Sunday, March 26, 2017

Underground Above Ground, by Robert Tippee,

"Underground Above Ground," by Robert Tippee, in Alfred Hitchcock's Mystery Magazine, March/April 2017.

So, when do you know you are reading a terrific story?

Sometimes there's a knock-em-dead opening paragraph and you spend the rest of the story thinking: Don't blow this.

Sometimes a story starts slow and builds and builds.

And some stories take your breath away with a great twist ending.

But maybe the rarest is the story that catches you later, because you can't stop thinking about it.  You read it again, not because you want to figure out how a trick ending worked, but because you want to savor the nuances, admire the architecture.

In other words: I had to sit with this one for a while, as the saying goes.

The nameless narrator is a young man who has mastered the art of disappearing.  He dresses in black, with a stocking cap that hides his face.  And as the story begins, it is after ten PM and he is sitting in the darkness near a city tennis court, watching a young man and his beautiful girlfriend as they volley the ball, flirt, and discuss Facebook.

Facebook.  They ought to call it "Gutspill."  I don't do Facebook.  Somebody like me can't.  But why would anybody?

This is a guy with nobody to "friend" on Facebook anyway.  It's clear that there are bad things in our narrator's past, although it is not clear at first whether they were done to him, by him, or both.

And then the story takes several unexpected twists, which is all I can say.  Except this: I loved it.

Sunday, March 19, 2017

Renters, by Tim L. Williams

"Renters," by Tim L. Williams, Ellery Queen's Mystery Magazine, March/April 2017.

It's rural Kentucky in the mid-eighties, a hard time in a hard place.  Davy is fifteen years old.  His father, a Vietnam vet, lost his job years ago and now puts food on the table hunting and fishing.  Dad has what we might call anger issues.  When his wife said something he didn't like he: "grabbed her by her hair, dragged her to the back door, and threw her into the yard.  'Come back in when you find a cure for stupid.'"

The fourth character in this situation is the family's landlord, Ben Daniels, the richest man in the county.  Daniels wants to bring rich tourists to hunt on his land, which means he has to stop Davy's dad from hunting there for the pot.  Oh, did I mention that Davy's mother is young and beautiful and when she is around the good-looking landlord has "busy eyes?"

So we have all the makings of a tragedy here.  The only question is who is going to end up doing what to whom.  And there Williams offers us some surprises, which is what I liked best about this well-written story.

  "There are some things that need killing..."

Monday, March 13, 2017

Gold Digger, by Reavis Z. Wortham

"Gold Digger," by Reavis Z. Wortham, in Bound by Mystery, edited by Diane D. DiBiase, Poisoned Pen Press, 2017.

Most of this story takes place in May 1934, on the night Bonnie and Clyde died, although that has nothing to do with the story.  (Well, now that I think of it, it might explain a bit of one character's motivation.  Subtle, that.)  It's rural Texas and our narrator is a ten year old boy at a barn dance, with no less than Bob Wills and his Texas Playboys performing.
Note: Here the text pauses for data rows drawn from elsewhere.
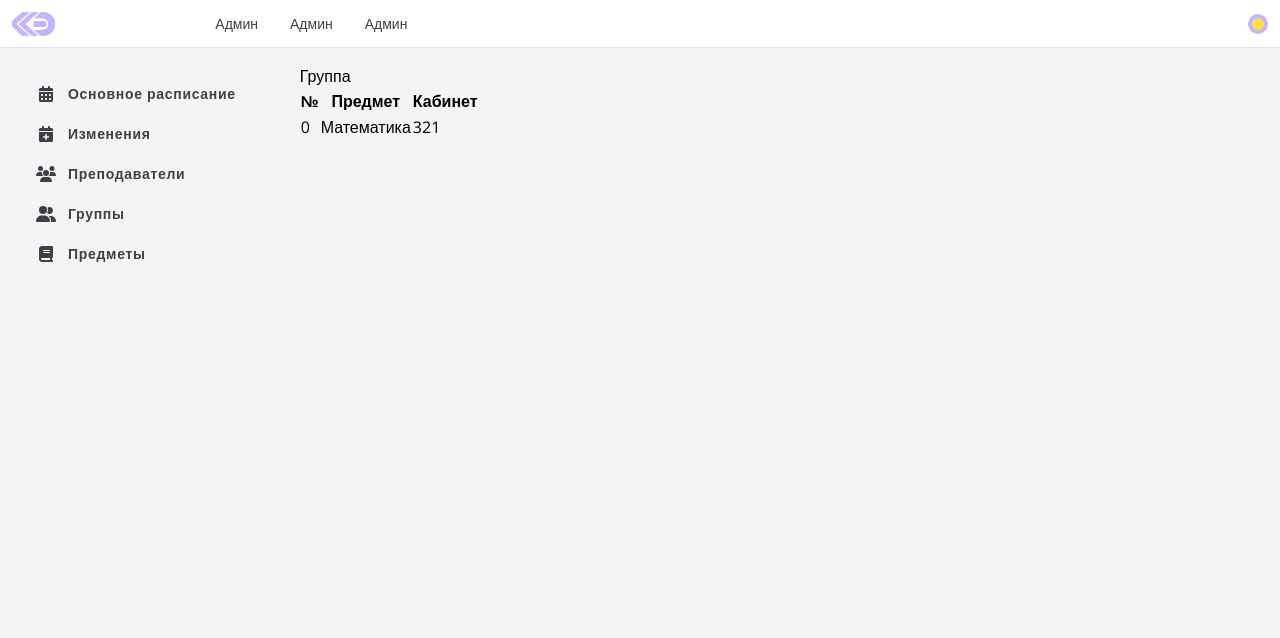
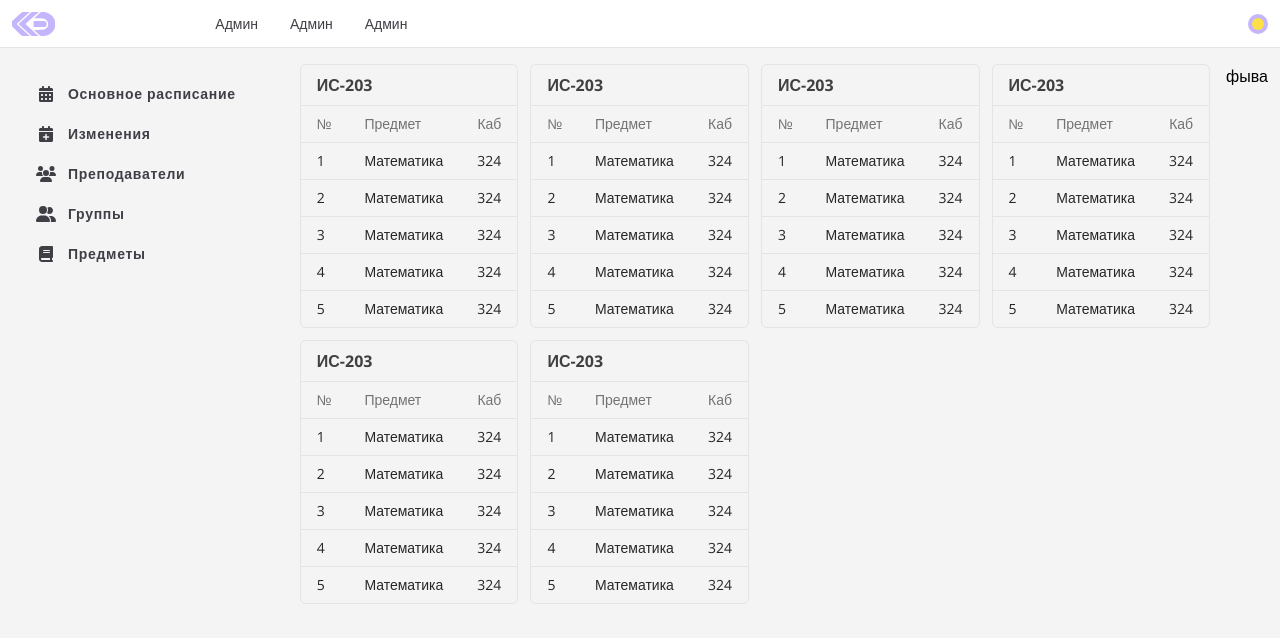
Before and after one commit to iswebdevru/rcenext-client, a Next.js app: page /admin/schedule/changes in a window 1280 px wide. Shown: the top 638 px of the page. Built offline with nearby package versions, Linux system fonts and the light colour scheme.

Commit message:
start to develop schedule page

```diff
--- a/src/pages/admin/schedule/changes.tsx
+++ b/src/pages/admin/schedule/changes.tsx
@@ -1,31 +1,24 @@
+import Schedule from '../../../components/features/Schedule';
 import AdminNav from '../../../components/layout/AdminNav';
 import Layout from '../../../components/layout/Layout';
+import SideBar from '../../../components/layout/SideBar';
 
 export default function Changes() {
   return (
     <Layout>
       <AdminNav />
-      <div className="grid flex-1 grid-cols-4 gap-3">
-        <div>
-          <div>
-            <h6>Группа</h6>
-            <table>
-              <tbody>
-                <tr>
-                  <th>№</th>
-                  <th>Предмет</th>
-                  <th>Кабинет</th>
-                </tr>
-                <tr>
-                  <td>0</td>
-                  <td>Математика</td>
-                  <td>321</td>
-                </tr>
-              </tbody>
-            </table>
-          </div>
+      <div className="flex-1">
+        <div></div>
+        <div className="grid grid-cols-4 gap-3">
+          <Schedule />
+          <Schedule />
+          <Schedule />
+          <Schedule />
+          <Schedule />
+          <Schedule />
         </div>
       </div>
+      <SideBar title="Фильтры">фыва</SideBar>
     </Layout>
   );
 }
```
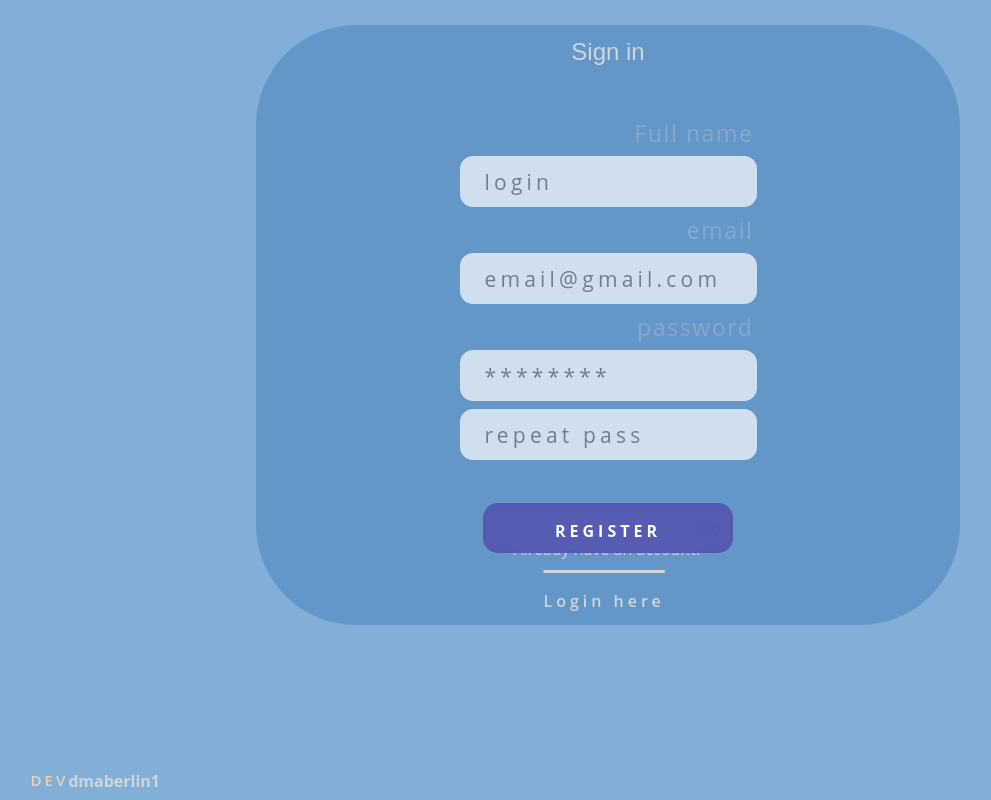
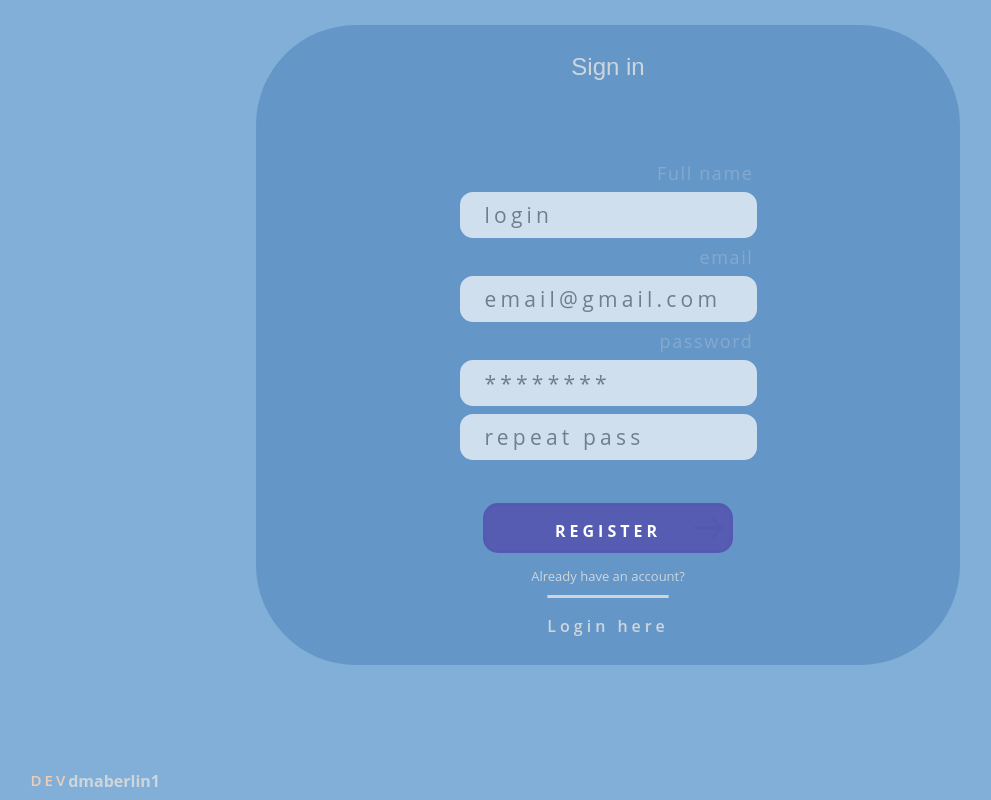
Before and after one commit to otecMuxah/dimaB, a React (Create React App) app: page /register in a window 1280 px wide. Shown: the whole page, without its empty margins (32-1023 px from the left). Built offline with nearby package versions, Linux system fonts and the light colour scheme.

Commit message:
fix: button  position for notebooks v1

```diff
--- a/src/scss/components/_register.scss
+++ b/src/scss/components/_register.scss
@@ -63,14 +63,21 @@ letter-spacing: 0.1rem;
     margin-top: 4px;
   }
 
-  @media (max-height: 850px){
-    .login{
-      height: 80vh;
-      label{
-        font-size: 20px;
-      }
+
+}
+
+@media (max-height: 850px){
+  .register{
+    height: 80vh;
+    label{
+      font-size: 18px;
+    }
+    input{
+      height: 50px;
+
+    }
+    p{
+     font-size:  13px;
     }
   }
-
-
 }
```
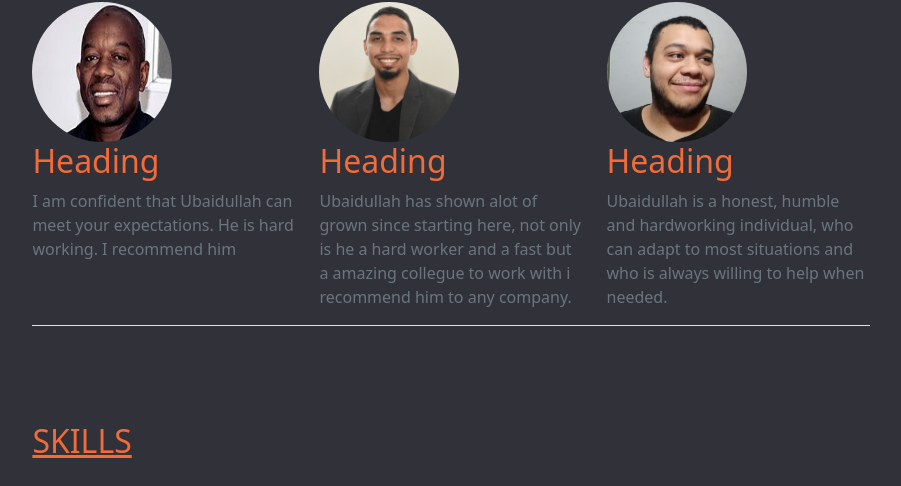
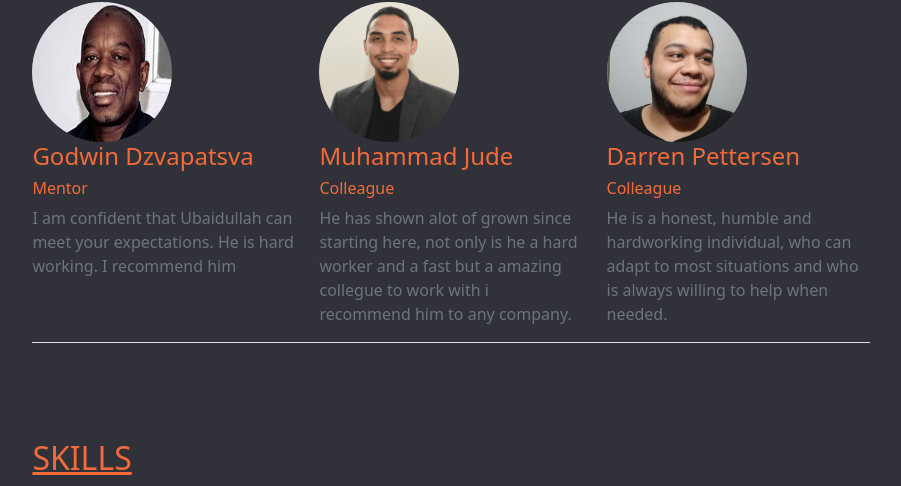
Before and after one commit to ubaidbreda/num_2, a plain HTML site: page Resume.html in a window 1280 px wide. Shown: the part 884-1370 px from the top of the page, without its empty margins (189-1090 px from the left). Drawn offline with Linux system fonts and the light colour scheme.

Commit message:
update testemonials

```diff
--- a/Resume.html
+++ b/Resume.html
@@ -132,22 +132,28 @@
             <div class="col-lg-4">
               <img class="rounded-circle" width="140" height="140" src="./img/tetimonials/Godwin.jpeg" alt="" srcset="">
 
-              <h2>Heading</h2>
+              <h4>Godwin Dzvapatsva</h4>
+              <h6>Mentor</h6>
               <p class="text-muted">I am confident that Ubaidullah can meet your expectations. He is hard working. I recommend him</p>
+              <p></p>
             </div>
 
             <div class="col-lg-4">
               <img class="rounded-circle" width="140" height="140" src="./img/tetimonials/jude.jpeg" alt="" srcset="">
 
-              <h2>Heading</h2>
-              <p class="text-muted">Ubaidullah has shown alot of grown since starting here, not only is he a hard worker and a fast  but a amazing collegue to work with i recommend him to any company.</p>
+              <h4>Muhammad Jude</h4>
+              <h6>Colleague</h6>
+              <p class="text-muted">He has shown alot of grown since starting here, not only is he a hard worker and a fast  but a amazing collegue to work with i recommend him to any company.</p>
+              <p></p>
             </div>
 
             <div class="col-lg-4">
               <img class="rounded-circle" width="140" height="140" src="./img/tetimonials/darren.jpg" alt="" srcset="">
 
-              <h2>Heading</h2>
-              <p class="text-muted">Ubaidullah is a honest, humble and hardworking individual, who can adapt to most situations and who is always willing to help when needed.</p>
+              <h4>Darren Pettersen</h4>
+              <h6>Colleague</h6>
+              <p class="text-muted">He is a honest, humble and hardworking individual, who can adapt to most situations and who is always willing to help when needed.</p>
+              <p></p>
             </div>
           </div>
          </div>
@@ -184,7 +190,7 @@
             </div> -->
           </div>
           <br>
-            <div class="row">
+            <!-- <div class="row">
               <div class="col-6">
                  <h3>soft skills</h3>
                  <div class="col text-muted">
@@ -203,7 +209,7 @@
                   PowerPoint
                 </div>
               </div>
-            </div>
+            </div> -->
         </div>
 
 
```
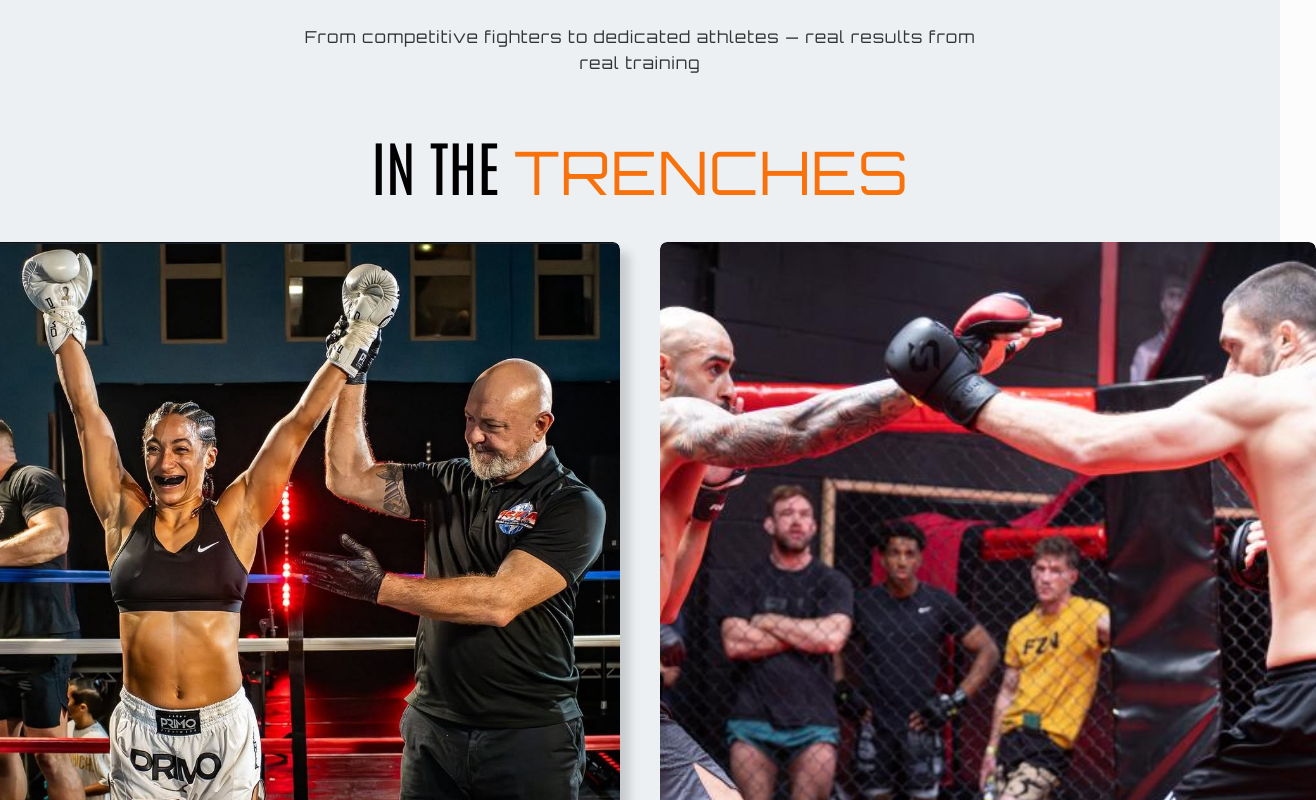
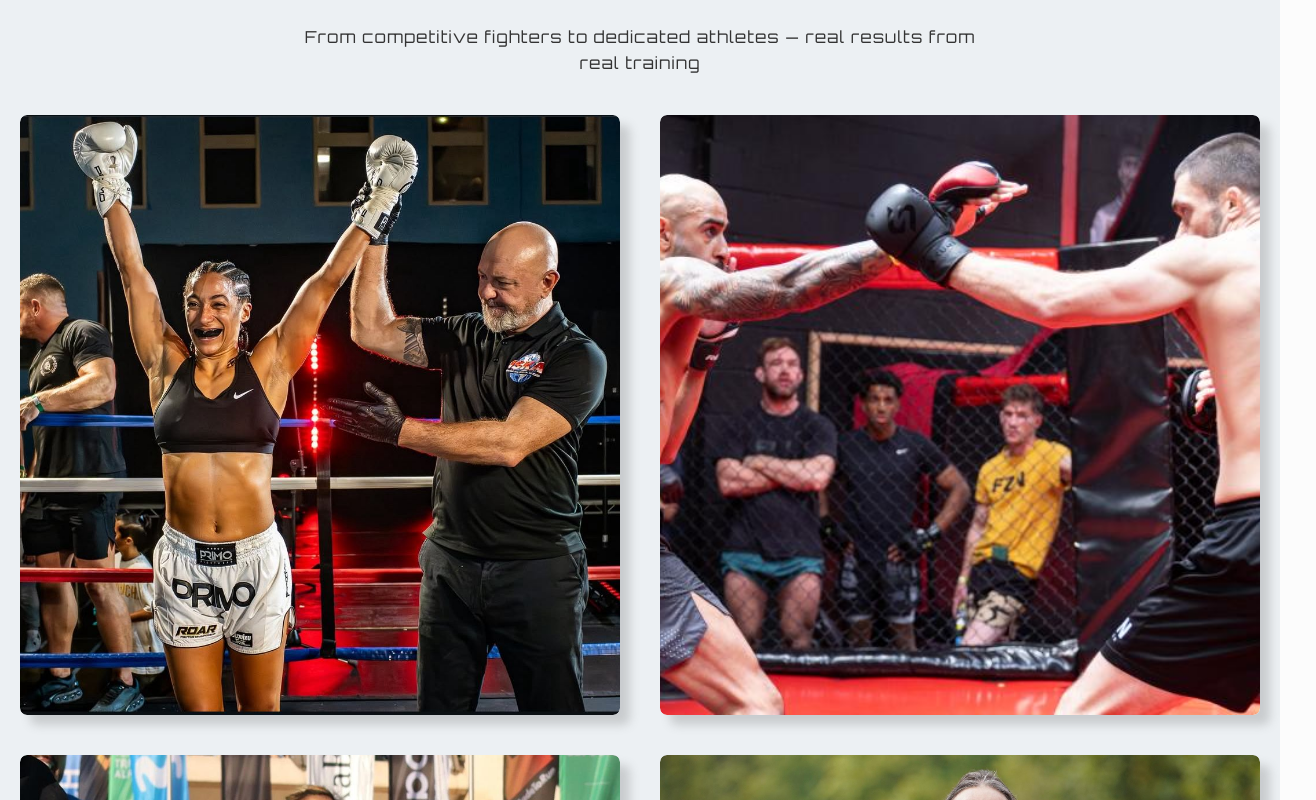
Before and after one commit to cdenby-dotcom/Cat-Denby-Performance, a Next.js app: page / in a window 1280 px wide. Shown: the part 2520-3320 px from the top of the page, 1316 px wide, since content can reach past the window. Built offline with nearby package versions, Linux system fonts and the light colour scheme; a web font is replaced by a local one.

Commit message:
Update ClientSection.tsx

```diff
--- a/app/components/ClientSection/ClientSection.tsx
+++ b/app/components/ClientSection/ClientSection.tsx
@@ -98,22 +98,16 @@ function ClientSection() {
         </div>
       </div>
 
-      {/* ⭐ IN THE TRENCHES FIRST */}
-      <div className={styles.container2}>
-        <div className={styles.intro}>
-          <h2>IN THE <span className={styles.orange}>TRENCHES</span></h2>
-        </div>
-
+      {/* ⭐ IMAGE GRID (no title) */}
       <div className={styles.clients}>
         {clients1.map((i, n) => (
           <div key={n} className={styles.client}>
-              <div className={styles.gradientOverlay}></div>
+            <img src={i.image} />
             <div className={styles.description}>
               <p className={styles.title}>{i.sport}</p>
               <h3>{i.name}</h3>
               <p>{i.description}</p>
             </div>
-              <img src={i.image} />
           </div>
         ))}
       </div>
@@ -121,7 +115,6 @@ function ClientSection() {
       <div className={styles.clients}>
         {clients2.map((i, n) => (
           <div key={n} className={styles.client}>
-              <div className={styles.gradientOverlay}></div>
             <img src={i.image} />
             <div className={styles.description}>
               <p>{i.description}</p>
@@ -129,10 +122,8 @@ function ClientSection() {
           </div>
         ))}
       </div>
-      </div>
 
-      {/* ⭐ TESTIMONIALS SECOND */}
-      <div className={styles.container}>
+      {/* ⭐ TESTIMONIALS */}
       <div className={styles.testimonials}>
         {testimonials.map((i, n) => (
           <div key={n} className={styles.clientTestimony}>
@@ -140,18 +131,17 @@ function ClientSection() {
               <IoIosStar /><IoIosStar /><IoIosStar /><IoIosStar /><IoIosStar />
             </div>
 
-              <p className={`${styles.white} ${styles.testimony}`}>{i.testimony}</p>
+            <p className={styles.testimony}>{i.testimony}</p>
 
             <div className={styles.clientDetail}>
               <span className={styles.ClientInitial}>{i.initial}</span>
               <div>
-                  <p className={styles.white}>{i.name}</p>
+                <p>{i.name}</p>
                 <p>{i.occupation}</p>
               </div>
             </div>
           </div>
         ))}
-        </div>
       </div>
 
     </div>
```
Lines whose indentation alone changed are shown as unchanged.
He witnesses a murder, a pointless killing involving that ancient cause of trouble, an older husband a younger wife.

Then we jump to the same guy in World War II, and then many years later to his old age.  And only at that point does he, and do we, figure out exactly what was going on back in 1934.  I didn't see the twist coming at all. 

Sunday, March 5, 2017

The Farmer and His Wife, by Earl Staggs

“The Farmer and His Wife,” by Earl Staggs,  Mystery Weekly Magazine, March 2017.

Ever notice that private eye fiction is full of missing daughters?  Ross Macdonald did.  One of his books begins: "It was a wandering daughter job."

 Earl Staggs seems to have noticed, too, but he does a neat role reversal.  His P.I. is hired to find a missing son.  Oh, by the way, here is Staggs' opening sentence:

"She had me from the first teardrop."

Aw, the big sentimental lug.

"She" is the mother. Her son disappeared while working on a farm to earn college money.   And we won't go any farther, although, naturally, the hero does.